Christopher McCandless, the focus of Sean Penn’s spectacular Into the Wild, is an amplified, almost superhuman version of Ralston. It takes an extraordinary soul to donate their savings to charity, cast off family expectations, shun the normalcy of everyday urban life, and trek to Alaska, for the sole purpose of living in the wilderness.
He does so quite casually, getting into his crappy car and driving it as far as it will go. When a flash flood (that’s right) kills it, he goes on foot, and by kayak, and by train, meeting an assortment of strangers who share his same regard for the outdoors. Eventually he arrives at his chosen destination, finds a deserted bus, and “settles down.” It is here he experiences the greatest hardships of his journey thus far, and decides to return to the many friends he made and the family he hasn’t seen for two years. Before he can do so though, nature turns him a cold shoulder.
Sure, Into the Wild features all the trademark characteristics of a technically profound film -- great direction, cinematography, scripting and an outstanding lead performance by Emile Hirsch -- but perhaps the greatest effect of the film was to completely absorb me in the story and make these things disappear in a sense. When I left the theater, it wasn’t with thoughts of how cool that shot was or how well written the dialogue was, thoughts that are so common and routine to the critic that the absence of which almost amounts to some sort of heresy in the Film Theory Bible. Instead, I found myself wondering what would’ve happened to Chris had he followed the original path laid out before him. What if he’d gone to law school like he was “supposed” to? I found myself wondering just how the bus had got to that particular location, so far up in the mountains, to eventually be found by McCandless and provide shelter and coffin for him. What happened to the people he befriended? What put them in those places at those times to meet him?
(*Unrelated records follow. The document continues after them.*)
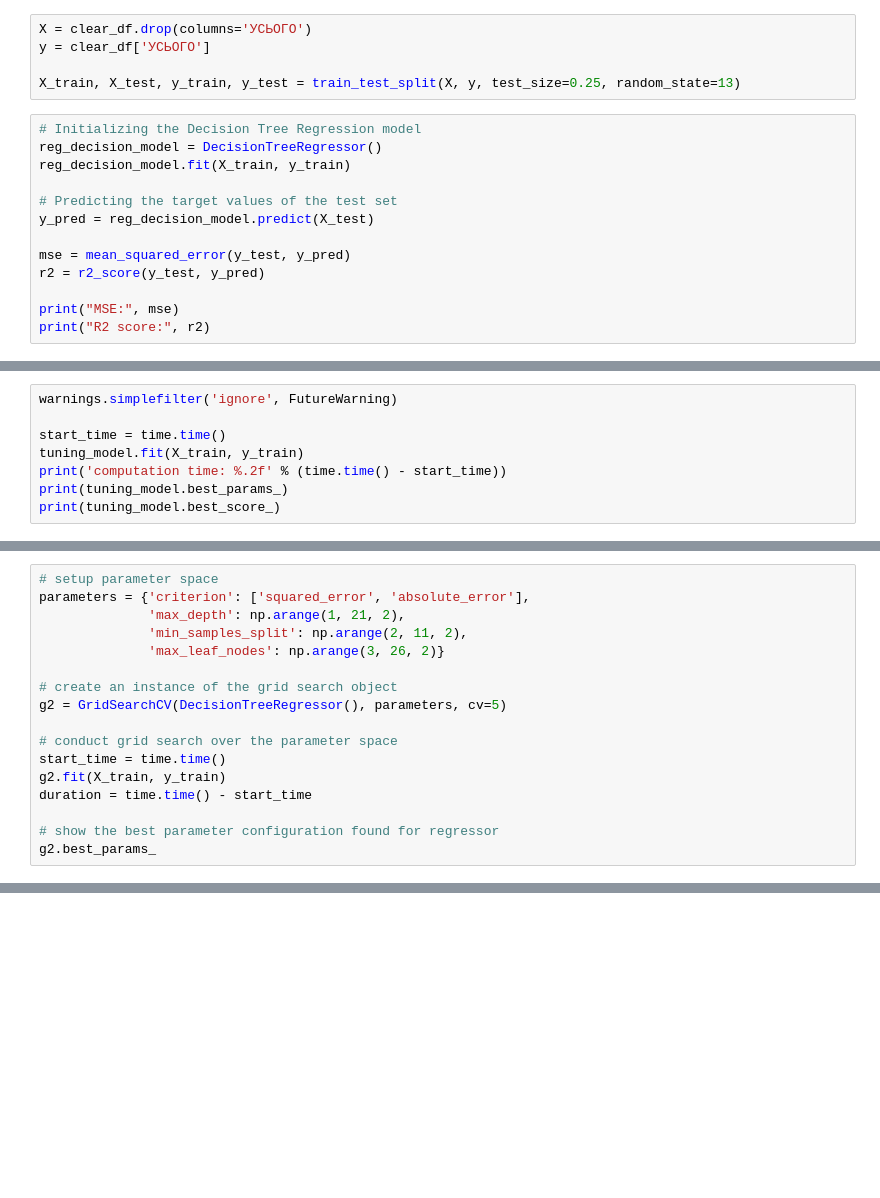
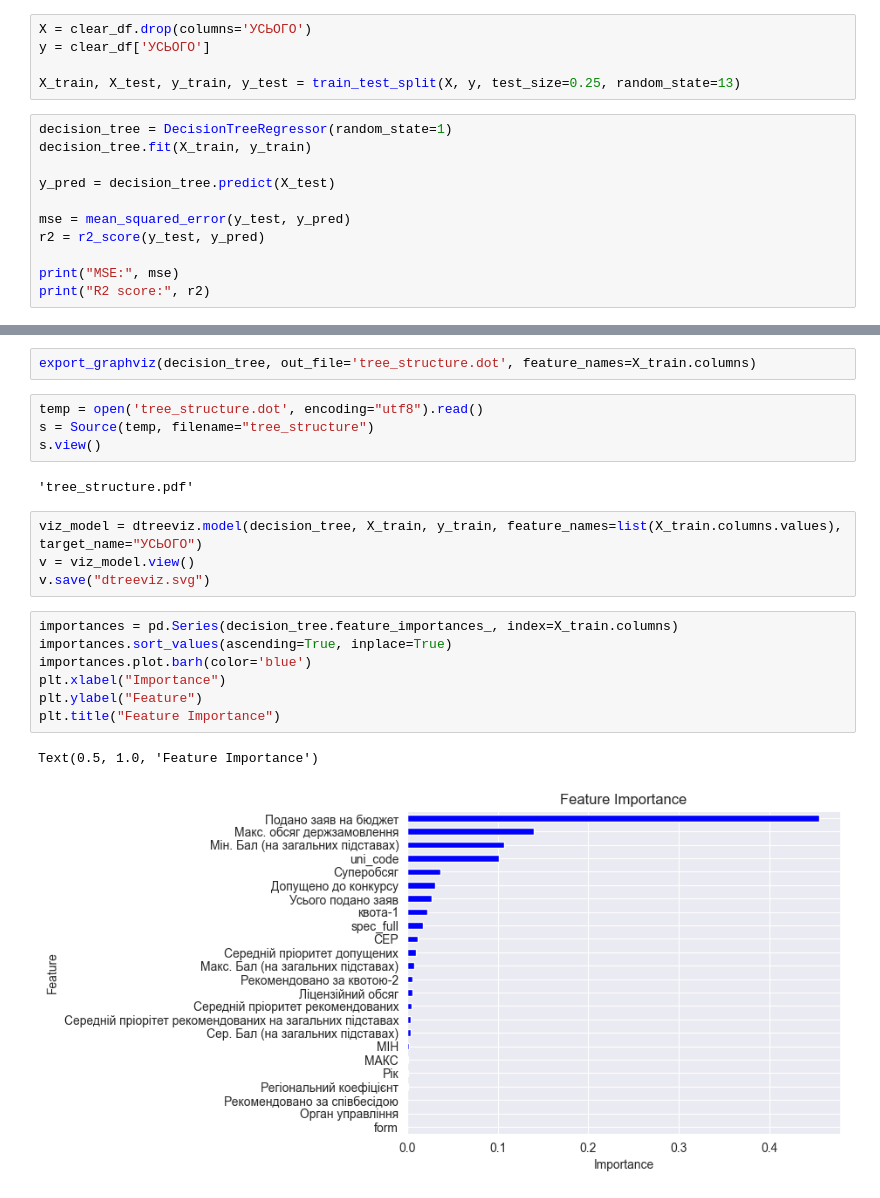
Before and after one commit to Natanius18/diploma, a Jupyter notebook: data_processing/decision_tree.ipynb, the cells around one changed output, grey strips where cells are left out. Saved outputs shown, nothing was run; the diff lists cells and outputs as text; blank space fills up the shorter version.

Commit message:
Finishing with the decision tree

```diff
--- a/data_processing/decision_tree.ipynb
+++ b/data_processing/decision_tree.ipynb
@@ -15,12 +19,10 @@ y = clear_df['УСЬОГО']
 
 X_train, X_test, y_train, y_test = train_test_split(X, y, test_size=0.25, random_state=13)
 # %%
-# Initializing the Decision Tree Regression model
-reg_decision_model = DecisionTreeRegressor()
-reg_decision_model.fit(X_train, y_train)
+decision_tree = DecisionTreeRegressor(random_state=1)
+decision_tree.fit(X_train, y_train)
 
-# Predicting the target values of the test set
-y_pred = reg_decision_model.predict(X_test)
+y_pred = decision_tree.predict(X_test)
 
 mse = mean_squared_error(y_test, y_pred)
 r2 = r2_score(y_test, y_pred)
@@ -40,8 +34,0 @@ tuning_model = GridSearchCV(DecisionTreeRegressor(), parameters, cv=5)
-# %%
-warnings.simplefilter('ignore', FutureWarning)
-
-start_time = time.time()
-tuning_model.fit(X_train, y_train)
-print('computation time: %.2f' % (time.time() - start_time))
-print(tuning_model.best_params_)
-print(tuning_model.best_score_)
@@ -60,17 +34,0 @@ print('r2 score: %.2f' % r2_score(y_test, y_pred))
-# %%
-# setup parameter space
-parameters = {'criterion': ['squared_error', 'absolute_error'],
-              'max_depth': np.arange(1, 21, 2),
-              'min_samples_split': np.arange(2, 11, 2),
-              'max_leaf_nodes': np.arange(3, 26, 2)}
-
-# create an instance of the grid search object
-g2 = GridSearchCV(DecisionTreeRegressor(), parameters, cv=5)
-
-# conduct grid search over the parameter space
-start_time = time.time()
-g2.fit(X_train, y_train)
-duration = time.time() - start_time
-
-# show the best parameter configuration found for regressor
-g2.best_params_
@@ -85,0 +49,22 @@ print('computation time: %.2f' % duration)
+# %%
+export_graphviz(decision_tree, out_file='tree_structure.dot', feature_names=X_train.columns)
+# %%
+temp = open('tree_structure.dot', encoding="utf8").read()
+s = Source(temp, filename="tree_structure")
+s.view()
+# %% [output]
+'tree_structure.pdf'
+# %%
+viz_model = dtreeviz.model(decision_tree, X_train, y_train, feature_names=list(X_train.columns.values), target_name="УСЬОГО")
+v = viz_model.view()
+v.save("dtreeviz.svg")
+# %%
+importances = pd.Series(decision_tree.feature_importances_, index=X_train.columns)
+importances.sort_values(ascending=True, inplace=True)
+importances.plot.barh(color='blue')
+plt.xlabel("Importance")
+plt.ylabel("Feature")
+plt.title("Feature Importance")
+# %% [output]
+Text(0.5, 1.0, 'Feature Importance')
+[figure, added]
```
Also changed, not shown: parts of 9 cells of this notebook, 1 other file.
These sort of questions simply don’t happen with every film I watch.
It’s a real gem when it does.